But even in a city permanently set on spin cycle, where photo-ops are a more beloved pastime than baseball, some see this latest move as a step too far. With President Clinton locked in a heated battle for public opinion about the effects of greenhouse gases on the environment, critics say this as an overt attempt by the administration to broadcast its opinion through local weather reports.
"I don't think there is any question, this is a very calculated decision in terms of the administration's environmental position," says Valerie Voss, senior meteorologist for the Cable News Network (CNN). "The best way to get that position out is through a television weathercaster. We are popular in local communities, people tune in to hear weather.... It would be very easy [for local newscasters] to go back and say, 'This is what I heard, and here is what the administration wants to do about it.' "

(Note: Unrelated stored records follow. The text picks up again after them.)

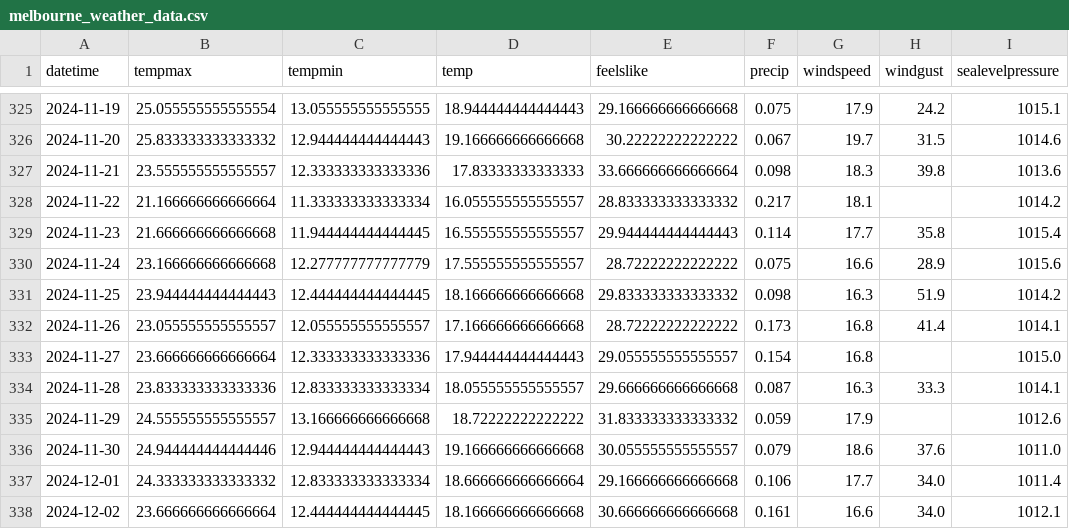
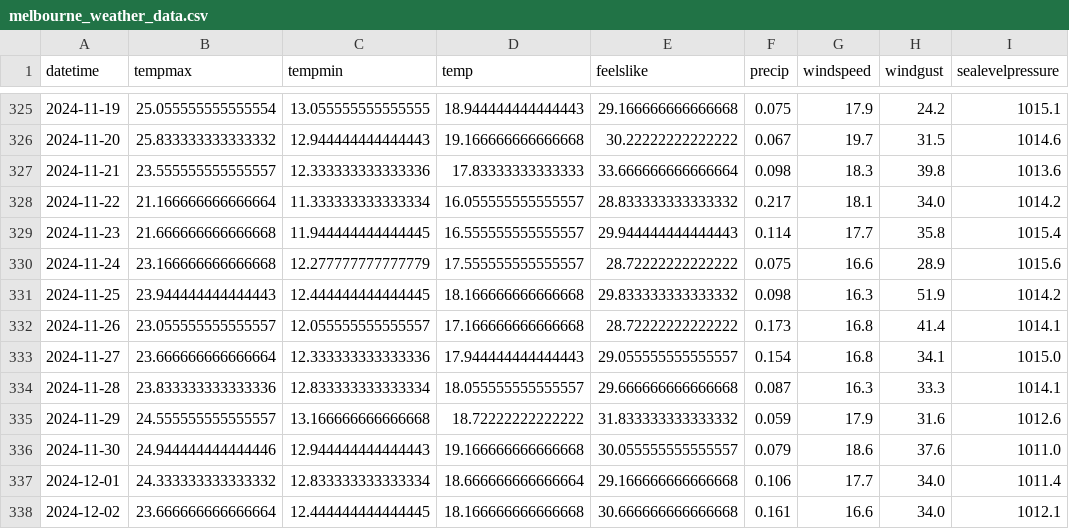
Before and after one commit to BasedCoding/weatherMLweb, a CSV file: Data/DataSets/melbourne_weather_data.csv, drawn as a sheet; only a part is shown, gaps mark what is left out; the diff covers the shown part only.

```diff
--- a/Data/DataSets/melbourne_weather_data.csv
+++ b/Data/DataSets/melbourne_weather_data.csv
@@ -327,3 +327,3 @@ datetime,tempmax,tempmin,temp,feelslike,precip,windspeed,windgust,sealevelpressu
 2024-11-21,23.555555555555557,12.333333333333336,17.83333333333333,33.666666666666664,0.098,18.3,39.8,1013.6
-2024-11-22,21.166666666666664,11.333333333333334,16.055555555555557,28.833333333333332,0.217,18.1,,1014.2
+2024-11-22,21.166666666666664,11.333333333333334,16.055555555555557,28.833333333333332,0.217,18.1,34.0,1014.2
 2024-11-23,21.666666666666668,11.944444444444445,16.555555555555557,29.944444444444443,0.114,17.7,35.8,1015.4
@@ -332,5 +332,5 @@ datetime,tempmax,tempmin,temp,feelslike,precip,windspeed,windgust,sealevelpressu
 2024-11-26,23.055555555555557,12.055555555555557,17.166666666666668,28.72222222222222,0.173,16.8,41.4,1014.1
-2024-11-27,23.666666666666664,12.333333333333336,17.944444444444443,29.055555555555557,0.154,16.8,,1015.0
+2024-11-27,23.666666666666664,12.333333333333336,17.944444444444443,29.055555555555557,0.154,16.8,34.1,1015.0
 2024-11-28,23.833333333333336,12.833333333333334,18.055555555555557,29.666666666666668,0.087,16.3,33.3,1014.1
-2024-11-29,24.555555555555557,13.166666666666668,18.72222222222222,31.833333333333332,0.059,17.9,,1012.6
+2024-11-29,24.555555555555557,13.166666666666668,18.72222222222222,31.833333333333332,0.059,17.9,31.6,1012.6
 2024-11-30,24.944444444444446,12.944444444444443,19.166666666666668,30.055555555555557,0.079,18.6,37.6,1011.0
```
Also changed, not shown: 15 edited cells elsewhere in this file, 1 other file.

The coming months are crucial to the administration's push to curb industrial and commercial emissions of greenhouse gases in the near future. The administration contends these emissions are harmful to the protective ozone layer around the earth, and it is hosting a summit of scientists and experts at Georgetown University here next week to discuss the issue further.
All of this occurs as the administration tinkers with the fine print of the treaty it will present at an international summit on climate change in Kyoto, Japan, this December.
The president has warned that a national policy aimed at curbing the emission of greenhouse gases may be necessary for long-term climactic well-being - a position that industry and many in Congress oppose. And the seminar has raised the ire of some who expect to oppose the president's position on curbing emissions.
But those involved with the seminar see nothing wrong with the idea of informing the nation's weathercasters about what they see as a major climactic issue. They point out that the government cooperates with local weathercasters on other concerns, so why should this be any different?
"They just seemed like a natural," the National Weather Service's Randee Exler says of bringing in local weathermen and women. "We rely on the media as our partners to inform the public," both in routine and crisis weather conditions, she explains.
Still, critics see problems behind the idea. While no one expects weathercasters to now add a daily ozone-depletion count to their reports, some worry that the usual forecast chit-chat could be influenced by this week's seminar - especially when climate change is in the news, as during December's Kyoto summit.
"Most television personalities are not trained climatologists," says Connie Holmes, who serves the Global Climate Coalition, an industry group involved in a multimillion-dollar lobbying effort that runs counter to Mr. Clinton's. "There is a good chance that some will not see through the politics," she adds.
It is unclear how many of those invited are trained meteorologists and how many are weather presenters.